Although Christian is 14 hours from his country, he does not abandon the idea of having his company in Tijuana and a representative in Mexico City: “It was very complicated. I looked for research funds, but I didn’t get the support I was looking for. I submitted five applications to Conacyt [National Council for Science and Technology] and none passed. A project I sent to the Instituto Nacional del Emprendedor didn’t happen either”.
Even though Congress has approved CONACYT to receive more funds there has been a reduction over last year, according to the General Directorate of Science Dissemination of UNAM.

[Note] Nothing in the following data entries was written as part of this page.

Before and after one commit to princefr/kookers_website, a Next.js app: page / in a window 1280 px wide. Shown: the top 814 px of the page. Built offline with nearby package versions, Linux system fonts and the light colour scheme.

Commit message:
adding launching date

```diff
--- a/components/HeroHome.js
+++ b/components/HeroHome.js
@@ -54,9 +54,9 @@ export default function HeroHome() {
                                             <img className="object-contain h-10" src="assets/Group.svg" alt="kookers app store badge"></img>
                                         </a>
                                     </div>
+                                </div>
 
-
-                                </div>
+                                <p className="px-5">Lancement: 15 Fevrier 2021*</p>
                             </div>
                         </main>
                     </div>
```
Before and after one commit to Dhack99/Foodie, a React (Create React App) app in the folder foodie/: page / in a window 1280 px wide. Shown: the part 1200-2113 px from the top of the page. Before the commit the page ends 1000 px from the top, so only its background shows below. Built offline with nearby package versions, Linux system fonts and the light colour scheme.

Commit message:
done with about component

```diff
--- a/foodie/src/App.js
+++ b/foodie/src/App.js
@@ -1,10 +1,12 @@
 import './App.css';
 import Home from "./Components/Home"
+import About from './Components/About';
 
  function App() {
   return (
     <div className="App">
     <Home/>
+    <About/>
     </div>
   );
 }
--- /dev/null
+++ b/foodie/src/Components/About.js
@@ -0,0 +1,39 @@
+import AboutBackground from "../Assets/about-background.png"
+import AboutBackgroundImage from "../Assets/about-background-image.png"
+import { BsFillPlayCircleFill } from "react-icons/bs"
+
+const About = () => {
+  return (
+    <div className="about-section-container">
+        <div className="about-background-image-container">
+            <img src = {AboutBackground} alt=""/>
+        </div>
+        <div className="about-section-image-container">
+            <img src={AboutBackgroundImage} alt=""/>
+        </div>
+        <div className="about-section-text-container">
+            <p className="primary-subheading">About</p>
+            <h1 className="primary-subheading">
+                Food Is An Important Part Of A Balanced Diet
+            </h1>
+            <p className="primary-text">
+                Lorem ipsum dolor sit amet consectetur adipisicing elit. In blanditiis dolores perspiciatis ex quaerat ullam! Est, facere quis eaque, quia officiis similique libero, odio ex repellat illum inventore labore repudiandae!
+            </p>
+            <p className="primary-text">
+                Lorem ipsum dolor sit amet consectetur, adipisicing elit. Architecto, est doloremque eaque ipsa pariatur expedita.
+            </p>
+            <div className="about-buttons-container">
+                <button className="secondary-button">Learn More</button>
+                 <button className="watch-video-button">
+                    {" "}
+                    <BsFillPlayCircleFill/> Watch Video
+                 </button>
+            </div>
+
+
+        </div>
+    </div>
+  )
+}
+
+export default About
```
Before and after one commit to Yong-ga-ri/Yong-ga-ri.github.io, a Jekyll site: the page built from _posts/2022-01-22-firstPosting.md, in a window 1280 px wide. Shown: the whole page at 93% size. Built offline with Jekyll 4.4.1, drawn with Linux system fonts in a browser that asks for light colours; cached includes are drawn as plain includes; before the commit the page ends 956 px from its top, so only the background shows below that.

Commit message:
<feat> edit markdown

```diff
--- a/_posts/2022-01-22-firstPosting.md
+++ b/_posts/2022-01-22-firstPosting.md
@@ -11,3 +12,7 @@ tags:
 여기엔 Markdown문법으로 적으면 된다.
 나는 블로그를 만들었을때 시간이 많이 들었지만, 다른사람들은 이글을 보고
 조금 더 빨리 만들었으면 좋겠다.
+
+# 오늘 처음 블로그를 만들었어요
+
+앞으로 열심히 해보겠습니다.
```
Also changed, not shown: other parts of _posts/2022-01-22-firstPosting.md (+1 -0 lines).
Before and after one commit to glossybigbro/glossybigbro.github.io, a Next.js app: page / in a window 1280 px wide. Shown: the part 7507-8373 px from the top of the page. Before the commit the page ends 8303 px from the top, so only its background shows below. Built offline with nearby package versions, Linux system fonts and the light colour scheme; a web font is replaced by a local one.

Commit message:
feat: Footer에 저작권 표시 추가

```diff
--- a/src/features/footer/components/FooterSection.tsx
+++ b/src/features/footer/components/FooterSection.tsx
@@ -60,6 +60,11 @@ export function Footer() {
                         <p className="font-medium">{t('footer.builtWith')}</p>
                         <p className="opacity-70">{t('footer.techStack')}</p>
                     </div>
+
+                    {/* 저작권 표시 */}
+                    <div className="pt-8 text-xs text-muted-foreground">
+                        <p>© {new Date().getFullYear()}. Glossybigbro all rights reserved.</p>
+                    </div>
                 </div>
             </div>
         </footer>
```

Although his project was rejected in Mexico, Christian applied to a research fund in Japan: “A research very similar to the one I proposed in Conacyt was accepted here. They gave me 100,000 dollars”. He explains.
With the help of his brothers and one of his best friends, as partners and investors, he created Mirai Innovation. “It means innovation of the future in Japanese,” says Christian. “The objective is to channel the knowledge acquired in Japan, and support me with the Mexican human capital to promote the technologies there,” Christian says. “Thank God I had people who believe in me and gave me their support”.
Helping young people
Christian was named by MIT Technology Review, a publication of one of the world’s leading universities, part of the ten most innovative young people under the age of 35 in Mexico. He received the Innovator of the Year award, a worldwide recognition for young people who provide solutions to global problems.
Ten people work at Mirai Innovation: “We are a small team, we are distributed in Tijuana, Mexico City and Japan,” he says.
Christian hired university talents: “Alan and Rodrigo, 21 years old, are students and entered a few months ago, through a professional internship agreement with CETYS University in Tijuana,” he explains.
Carlos, on the other hand, is 23 and won the Ceneval award as his university’s best score: “I brought him to Japan six months ago and here we developed AURA, along with Bruno, another talented Mexican who is doing his doctorate here”. Lizeth supports the researcher from Mexico City, she was selected by the American Young Leaders Initiative promoted by the U.S. Embassy.
However, some of the agreements he has tried to make have been frustrated by the lack of support. “With the University of Chihuahua we put two projects to CONACYT. They accepted the first stage, but in the second they rejected us. We were going to make a robotic prosthesis for people with disabilities that would be cheaper and easier to use, because it would be controlled with the brain… An agreement had already been made with the research institute where I work in Japan to bring them here, train them and then return to Mexico. These are events that weren’t achieved because we didn’t get support,” Christian laments.
With this new support from Japan, Christian and his team work on a humanoid robot to help older adults with dementia improve their mobility in physical therapies. It’s a pilot project in collaboration with the Ensenada Center for Scientific Research and Higher Education: “This is the way I can contribute, change the paradigm from the brain drain to the circularity of knowledge. It’s love for Mexico. I like to take the country forward,” concludes Christian, who is president of the Japan Chapter of the network of qualified Mexicans abroad RedGlobalMX.